◆ Instructions for the task
Filter the lines below, keeping each one that holds "zerocurve".

◆ Extracted data
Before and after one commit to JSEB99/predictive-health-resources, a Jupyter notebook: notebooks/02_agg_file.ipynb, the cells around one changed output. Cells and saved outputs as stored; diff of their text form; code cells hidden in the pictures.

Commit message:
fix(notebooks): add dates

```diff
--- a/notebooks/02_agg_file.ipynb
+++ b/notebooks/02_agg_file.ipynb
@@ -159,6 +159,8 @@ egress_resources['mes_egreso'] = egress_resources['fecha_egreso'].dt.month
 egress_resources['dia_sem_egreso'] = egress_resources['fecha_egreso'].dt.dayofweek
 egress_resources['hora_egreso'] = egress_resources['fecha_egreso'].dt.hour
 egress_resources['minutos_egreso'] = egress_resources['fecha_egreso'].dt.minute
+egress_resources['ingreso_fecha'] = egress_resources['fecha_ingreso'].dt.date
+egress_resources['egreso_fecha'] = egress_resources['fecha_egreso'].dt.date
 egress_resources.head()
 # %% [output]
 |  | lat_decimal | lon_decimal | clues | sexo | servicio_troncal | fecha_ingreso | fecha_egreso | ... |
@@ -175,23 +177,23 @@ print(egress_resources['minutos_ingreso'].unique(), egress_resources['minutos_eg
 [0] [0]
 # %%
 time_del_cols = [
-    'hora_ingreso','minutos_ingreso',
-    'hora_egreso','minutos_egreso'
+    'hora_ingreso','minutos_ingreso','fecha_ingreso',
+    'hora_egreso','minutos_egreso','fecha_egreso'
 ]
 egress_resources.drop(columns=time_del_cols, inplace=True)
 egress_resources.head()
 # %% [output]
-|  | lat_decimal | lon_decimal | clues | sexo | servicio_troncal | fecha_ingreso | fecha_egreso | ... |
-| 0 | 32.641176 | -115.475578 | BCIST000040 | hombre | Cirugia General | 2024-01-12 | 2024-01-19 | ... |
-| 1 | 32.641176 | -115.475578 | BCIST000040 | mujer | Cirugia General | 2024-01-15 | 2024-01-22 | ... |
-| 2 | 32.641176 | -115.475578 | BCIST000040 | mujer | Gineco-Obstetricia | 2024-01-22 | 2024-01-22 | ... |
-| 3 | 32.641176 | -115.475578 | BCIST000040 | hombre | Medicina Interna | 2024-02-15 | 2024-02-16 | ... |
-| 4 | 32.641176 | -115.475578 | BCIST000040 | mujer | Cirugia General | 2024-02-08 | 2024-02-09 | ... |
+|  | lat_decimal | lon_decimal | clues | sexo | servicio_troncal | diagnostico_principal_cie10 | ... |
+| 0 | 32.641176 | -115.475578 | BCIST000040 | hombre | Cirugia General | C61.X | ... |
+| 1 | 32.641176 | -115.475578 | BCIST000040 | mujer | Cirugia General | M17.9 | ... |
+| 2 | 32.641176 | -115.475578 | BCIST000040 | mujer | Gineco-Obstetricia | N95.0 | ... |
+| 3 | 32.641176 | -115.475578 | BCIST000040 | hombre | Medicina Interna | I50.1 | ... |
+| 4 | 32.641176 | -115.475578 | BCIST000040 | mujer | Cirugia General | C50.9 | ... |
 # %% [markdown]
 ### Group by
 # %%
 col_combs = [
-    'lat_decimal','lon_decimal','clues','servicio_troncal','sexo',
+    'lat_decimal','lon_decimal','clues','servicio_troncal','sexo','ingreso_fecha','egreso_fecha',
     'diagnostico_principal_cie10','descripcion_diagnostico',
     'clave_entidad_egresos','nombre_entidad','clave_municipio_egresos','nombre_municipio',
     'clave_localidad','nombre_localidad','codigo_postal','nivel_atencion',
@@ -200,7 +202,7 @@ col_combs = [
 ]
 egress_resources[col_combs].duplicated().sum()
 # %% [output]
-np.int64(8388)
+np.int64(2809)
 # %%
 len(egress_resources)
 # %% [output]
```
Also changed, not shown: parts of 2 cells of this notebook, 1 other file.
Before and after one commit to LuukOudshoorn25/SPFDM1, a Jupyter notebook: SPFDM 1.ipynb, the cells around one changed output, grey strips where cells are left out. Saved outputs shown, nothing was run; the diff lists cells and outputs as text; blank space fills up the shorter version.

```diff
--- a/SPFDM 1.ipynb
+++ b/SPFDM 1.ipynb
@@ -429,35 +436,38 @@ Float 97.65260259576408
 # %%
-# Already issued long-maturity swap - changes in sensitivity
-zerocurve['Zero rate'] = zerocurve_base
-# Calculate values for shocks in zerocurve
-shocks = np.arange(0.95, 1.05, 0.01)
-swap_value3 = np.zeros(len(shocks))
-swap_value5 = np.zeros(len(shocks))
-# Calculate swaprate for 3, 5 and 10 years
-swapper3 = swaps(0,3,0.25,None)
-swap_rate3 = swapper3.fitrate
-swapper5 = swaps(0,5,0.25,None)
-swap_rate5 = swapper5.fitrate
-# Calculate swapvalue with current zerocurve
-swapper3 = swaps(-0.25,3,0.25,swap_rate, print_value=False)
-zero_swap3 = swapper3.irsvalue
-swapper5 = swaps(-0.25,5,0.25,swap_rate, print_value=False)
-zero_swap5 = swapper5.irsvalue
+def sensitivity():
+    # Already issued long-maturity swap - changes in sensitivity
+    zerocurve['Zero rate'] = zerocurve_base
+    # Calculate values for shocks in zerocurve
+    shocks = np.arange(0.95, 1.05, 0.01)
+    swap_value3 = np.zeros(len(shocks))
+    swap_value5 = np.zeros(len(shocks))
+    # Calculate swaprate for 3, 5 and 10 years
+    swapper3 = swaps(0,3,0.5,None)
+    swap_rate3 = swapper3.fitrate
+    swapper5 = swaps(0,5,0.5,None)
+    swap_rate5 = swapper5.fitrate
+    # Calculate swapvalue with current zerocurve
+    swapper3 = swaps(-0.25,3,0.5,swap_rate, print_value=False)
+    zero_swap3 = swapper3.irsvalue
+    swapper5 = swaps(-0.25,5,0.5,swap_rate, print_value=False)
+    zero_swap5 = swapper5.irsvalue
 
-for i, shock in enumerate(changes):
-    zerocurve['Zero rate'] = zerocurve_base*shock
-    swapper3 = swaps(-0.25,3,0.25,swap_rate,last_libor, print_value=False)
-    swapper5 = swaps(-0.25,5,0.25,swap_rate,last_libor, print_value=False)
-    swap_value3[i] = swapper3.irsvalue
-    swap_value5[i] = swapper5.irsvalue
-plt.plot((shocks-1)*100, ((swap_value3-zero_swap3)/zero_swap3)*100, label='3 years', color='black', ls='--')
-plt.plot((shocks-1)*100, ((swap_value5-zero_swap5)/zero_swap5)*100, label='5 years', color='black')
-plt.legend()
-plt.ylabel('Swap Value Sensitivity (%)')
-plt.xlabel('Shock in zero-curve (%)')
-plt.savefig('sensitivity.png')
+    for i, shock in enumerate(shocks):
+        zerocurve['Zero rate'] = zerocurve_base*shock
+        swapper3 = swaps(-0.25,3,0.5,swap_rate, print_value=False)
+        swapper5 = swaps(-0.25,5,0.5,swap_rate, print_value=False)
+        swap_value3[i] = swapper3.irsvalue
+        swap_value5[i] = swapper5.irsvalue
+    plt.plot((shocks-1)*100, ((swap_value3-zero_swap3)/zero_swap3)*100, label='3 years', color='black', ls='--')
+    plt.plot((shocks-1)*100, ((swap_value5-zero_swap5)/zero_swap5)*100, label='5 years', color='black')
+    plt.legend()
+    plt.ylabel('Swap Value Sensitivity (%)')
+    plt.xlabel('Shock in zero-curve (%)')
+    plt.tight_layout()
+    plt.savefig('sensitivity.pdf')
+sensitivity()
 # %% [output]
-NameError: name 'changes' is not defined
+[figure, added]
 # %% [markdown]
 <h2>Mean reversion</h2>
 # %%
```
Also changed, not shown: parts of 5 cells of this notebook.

◆ Exercise output
-zerocurve['Zero rate'] = zerocurve_base
-# Calculate values for shocks in zerocurve
-# Calculate swapvalue with current zerocurve
+    zerocurve['Zero rate'] = zerocurve_base
+    # Calculate values for shocks in zerocurve
+    # Calculate swapvalue with current zerocurve
-    zerocurve['Zero rate'] = zerocurve_base*shock
+        zerocurve['Zero rate'] = zerocurve_base*shock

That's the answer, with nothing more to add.